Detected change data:
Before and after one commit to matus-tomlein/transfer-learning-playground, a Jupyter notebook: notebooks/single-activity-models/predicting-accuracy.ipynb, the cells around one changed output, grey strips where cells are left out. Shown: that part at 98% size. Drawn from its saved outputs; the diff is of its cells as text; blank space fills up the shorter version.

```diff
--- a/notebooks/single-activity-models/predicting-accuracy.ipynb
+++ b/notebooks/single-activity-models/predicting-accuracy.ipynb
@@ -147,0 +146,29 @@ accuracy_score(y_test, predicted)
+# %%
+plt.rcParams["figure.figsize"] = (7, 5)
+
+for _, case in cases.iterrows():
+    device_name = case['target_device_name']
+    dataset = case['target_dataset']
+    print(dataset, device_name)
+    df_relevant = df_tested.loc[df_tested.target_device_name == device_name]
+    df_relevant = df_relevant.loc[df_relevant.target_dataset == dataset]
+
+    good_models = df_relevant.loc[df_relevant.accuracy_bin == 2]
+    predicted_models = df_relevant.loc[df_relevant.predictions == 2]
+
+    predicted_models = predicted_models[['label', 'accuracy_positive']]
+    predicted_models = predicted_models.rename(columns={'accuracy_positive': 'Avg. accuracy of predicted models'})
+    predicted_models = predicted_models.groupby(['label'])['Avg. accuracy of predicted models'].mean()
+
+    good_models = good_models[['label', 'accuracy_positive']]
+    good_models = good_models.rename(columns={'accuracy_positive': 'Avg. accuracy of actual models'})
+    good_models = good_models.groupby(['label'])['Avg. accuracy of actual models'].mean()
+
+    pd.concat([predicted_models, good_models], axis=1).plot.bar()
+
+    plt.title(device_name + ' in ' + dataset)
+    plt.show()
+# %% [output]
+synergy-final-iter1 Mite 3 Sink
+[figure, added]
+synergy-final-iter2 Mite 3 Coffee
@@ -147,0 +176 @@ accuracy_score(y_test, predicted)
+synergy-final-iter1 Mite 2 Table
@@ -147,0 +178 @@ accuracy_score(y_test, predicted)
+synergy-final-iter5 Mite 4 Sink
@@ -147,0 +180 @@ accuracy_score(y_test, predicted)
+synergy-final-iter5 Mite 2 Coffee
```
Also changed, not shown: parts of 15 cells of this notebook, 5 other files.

Exercise aim:
Write out a word-for-word copy of every entry above.

Written response:
Before and after one commit to matus-tomlein/transfer-learning-playground, a Jupyter notebook: notebooks/single-activity-models/predicting-accuracy.ipynb, the cells around one changed output, grey strips where cells are left out. Shown: that part at 98% size. Drawn from its saved outputs; the diff is of its cells as text; blank space fills up the shorter version.

```diff
--- a/notebooks/single-activity-models/predicting-accuracy.ipynb
+++ b/notebooks/single-activity-models/predicting-accuracy.ipynb
@@ -147,0 +146,29 @@ accuracy_score(y_test, predicted)
+# %%
+plt.rcParams["figure.figsize"] = (7, 5)
+
+for _, case in cases.iterrows():
+    device_name = case['target_device_name']
+    dataset = case['target_dataset']
+    print(dataset, device_name)
+    df_relevant = df_tested.loc[df_tested.target_device_name == device_name]
+    df_relevant = df_relevant.loc[df_relevant.target_dataset == dataset]
+
+    good_models = df_relevant.loc[df_relevant.accuracy_bin == 2]
+    predicted_models = df_relevant.loc[df_relevant.predictions == 2]
+
+    predicted_models = predicted_models[['label', 'accuracy_positive']]
+    predicted_models = predicted_models.rename(columns={'accuracy_positive': 'Avg. accuracy of predicted models'})
+    predicted_models = predicted_models.groupby(['label'])['Avg. accuracy of predicted models'].mean()
+
+    good_models = good_models[['label', 'accuracy_positive']]
+    good_models = good_models.rename(columns={'accuracy_positive': 'Avg. accuracy of actual models'})
+    good_models = good_models.groupby(['label'])['Avg. accuracy of actual models'].mean()
+
+    pd.concat([predicted_models, good_models], axis=1).plot.bar()
+
+    plt.title(device_name + ' in ' + dataset)
+    plt.show()
+# %% [output]
+synergy-final-iter1 Mite 3 Sink
+[figure, added]
+synergy-final-iter2 Mite 3 Coffee
@@ -147,0 +176 @@ accuracy_score(y_test, predicted)
+synergy-final-iter1 Mite 2 Table
@@ -147,0 +178 @@ accuracy_score(y_test, predicted)
+synergy-final-iter5 Mite 4 Sink
@@ -147,0 +180 @@ accuracy_score(y_test, predicted)
+synergy-final-iter5 Mite 2 Coffee
```
Also changed, not shown: parts of 15 cells of this notebook, 5 other files.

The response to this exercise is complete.